▶ TO DO
Output each record below exactly. No images go in the copy.

▶ Recorded data
● ● ● ● ● ● ●
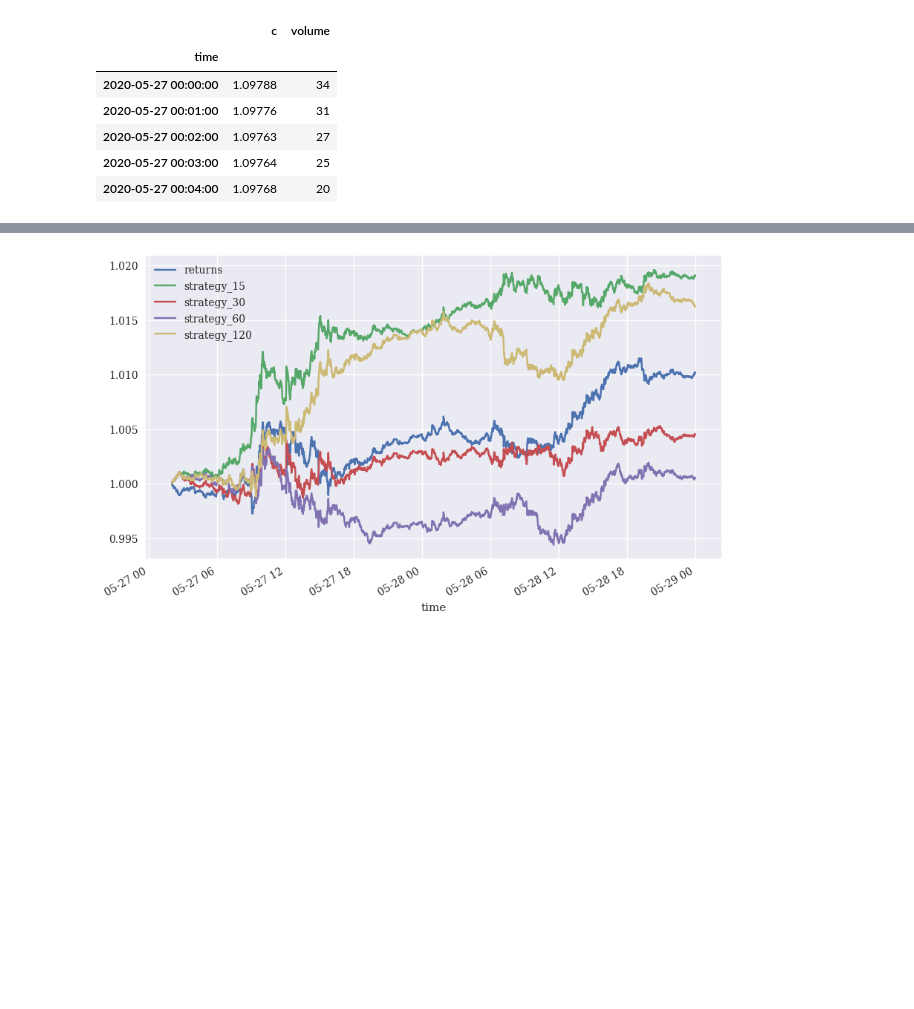
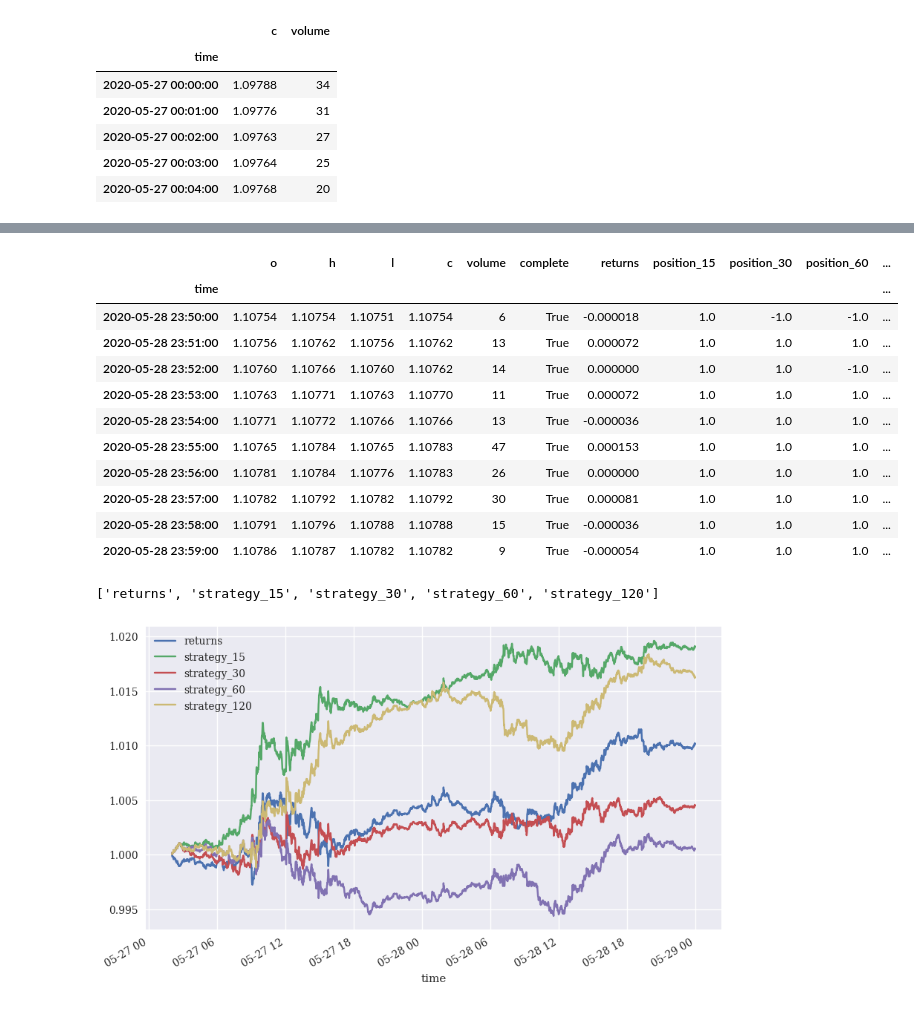
Before and after one commit to samawi/algo-python-template, a Jupyter notebook: ch08/08_pyalgo.ipynb, the cells around one changed output, grey strips where cells are left out. Drawn from its saved outputs; the diff is of its cells as text; code cells hidden in the pictures; blank space fills up the shorter version.

```diff
--- a/ch08/08_pyalgo.ipynb
+++ b/ch08/08_pyalgo.ipynb
@@ -105,6 +99,21 @@ for momentum in [15, 30, 60, 120]:
     col = 'position_{}'.format(momentum)
     data[col] = np.sign(data['returns'].rolling(momentum).mean())
     cols.append(col)
+# %%
+data.tail(10)
+# %% [output]
+|  | o | h | l | c | volume | complete | returns | position_15 | position_30 | position_60 | ... |
+| time |  |  |  |  |  |  |  |  |  |  | ... |
+| 2020-05-28 23:50:00 | 1.10754 | 1.10754 | 1.10751 | 1.10754 | 6 | True | -0.000018 | 1.0 | -1.0 | -1.0 | ... |
+| 2020-05-28 23:51:00 | 1.10756 | 1.10762 | 1.10756 | 1.10762 | 13 | True | 0.000072 | 1.0 | 1.0 | 1.0 | ... |
+| 2020-05-28 23:52:00 | 1.10760 | 1.10766 | 1.10760 | 1.10762 | 14 | True | 0.000000 | 1.0 | 1.0 | -1.0 | ... |
+| 2020-05-28 23:53:00 | 1.10763 | 1.10771 | 1.10763 | 1.10770 | 11 | True | 0.000072 | 1.0 | 1.0 | 1.0 | ... |
+| 2020-05-28 23:54:00 | 1.10771 | 1.10772 | 1.10766 | 1.10766 | 13 | True | -0.000036 | 1.0 | 1.0 | 1.0 | ... |
+| 2020-05-28 23:55:00 | 1.10765 | 1.10784 | 1.10765 | 1.10783 | 47 | True | 0.000153 | 1.0 | 1.0 | 1.0 | ... |
+| 2020-05-28 23:56:00 | 1.10781 | 1.10784 | 1.10776 | 1.10783 | 26 | True | 0.000000 | 1.0 | 1.0 | 1.0 | ... |
+| 2020-05-28 23:57:00 | 1.10782 | 1.10792 | 1.10782 | 1.10792 | 30 | True | 0.000081 | 1.0 | 1.0 | 1.0 | ... |
+| 2020-05-28 23:58:00 | 1.10791 | 1.10796 | 1.10788 | 1.10788 | 15 | True | -0.000036 | 1.0 | 1.0 | 1.0 | ... |
+| 2020-05-28 23:59:00 | 1.10786 | 1.10787 | 1.10782 | 1.10782 | 9 | True | -0.000054 | 1.0 | 1.0 | 1.0 | ... |
 # %%
 from pylab import plt
 plt.style.use('seaborn-v0_8')
@@ -117,6 +126,10 @@ for col in cols:
     strat = 'strategy_{}'.format(col.split('_')[1])
     data[strat] = data[col].shift(1) * data['returns']
     strats.append(strat)
+# %%
+strats
+# %% [output]
+['returns', 'strategy_15', 'strategy_30', 'strategy_60', 'strategy_120']
 # %%
 data[strats].dropna().cumsum(
     ).apply(np.exp).plot(figsize=(10, 6));
```
Also changed, not shown: parts of 11 cells of this notebook.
● ● ● ● ● ● ●
▶ TASK ANSWER
Before and after one commit to samawi/algo-python-template, a Jupyter notebook: ch08/08_pyalgo.ipynb, the cells around one changed output, grey strips where cells are left out. Drawn from its saved outputs; the diff is of its cells as text; code cells hidden in the pictures; blank space fills up the shorter version.

```diff
--- a/ch08/08_pyalgo.ipynb
+++ b/ch08/08_pyalgo.ipynb
@@ -105,6 +99,21 @@ for momentum in [15, 30, 60, 120]:
     col = 'position_{}'.format(momentum)
     data[col] = np.sign(data['returns'].rolling(momentum).mean())
     cols.append(col)
+# %%
+data.tail(10)
+# %% [output]
+|  | o | h | l | c | volume | complete | returns | position_15 | position_30 | position_60 | ... |
+| time |  |  |  |  |  |  |  |  |  |  | ... |
+| 2020-05-28 23:50:00 | 1.10754 | 1.10754 | 1.10751 | 1.10754 | 6 | True | -0.000018 | 1.0 | -1.0 | -1.0 | ... |
+| 2020-05-28 23:51:00 | 1.10756 | 1.10762 | 1.10756 | 1.10762 | 13 | True | 0.000072 | 1.0 | 1.0 | 1.0 | ... |
+| 2020-05-28 23:52:00 | 1.10760 | 1.10766 | 1.10760 | 1.10762 | 14 | True | 0.000000 | 1.0 | 1.0 | -1.0 | ... |
+| 2020-05-28 23:53:00 | 1.10763 | 1.10771 | 1.10763 | 1.10770 | 11 | True | 0.000072 | 1.0 | 1.0 | 1.0 | ... |
+| 2020-05-28 23:54:00 | 1.10771 | 1.10772 | 1.10766 | 1.10766 | 13 | True | -0.000036 | 1.0 | 1.0 | 1.0 | ... |
+| 2020-05-28 23:55:00 | 1.10765 | 1.10784 | 1.10765 | 1.10783 | 47 | True | 0.000153 | 1.0 | 1.0 | 1.0 | ... |
+| 2020-05-28 23:56:00 | 1.10781 | 1.10784 | 1.10776 | 1.10783 | 26 | True | 0.000000 | 1.0 | 1.0 | 1.0 | ... |
+| 2020-05-28 23:57:00 | 1.10782 | 1.10792 | 1.10782 | 1.10792 | 30 | True | 0.000081 | 1.0 | 1.0 | 1.0 | ... |
+| 2020-05-28 23:58:00 | 1.10791 | 1.10796 | 1.10788 | 1.10788 | 15 | True | -0.000036 | 1.0 | 1.0 | 1.0 | ... |
+| 2020-05-28 23:59:00 | 1.10786 | 1.10787 | 1.10782 | 1.10782 | 9 | True | -0.000054 | 1.0 | 1.0 | 1.0 | ... |
 # %%
 from pylab import plt
 plt.style.use('seaborn-v0_8')
@@ -117,6 +126,10 @@ for col in cols:
     strat = 'strategy_{}'.format(col.split('_')[1])
     data[strat] = data[col].shift(1) * data['returns']
     strats.append(strat)
+# %%
+strats
+# %% [output]
+['returns', 'strategy_15', 'strategy_30', 'strategy_60', 'strategy_120']
 # %%
 data[strats].dropna().cumsum(
     ).apply(np.exp).plot(figsize=(10, 6));
```
Also changed, not shown: parts of 11 cells of this notebook.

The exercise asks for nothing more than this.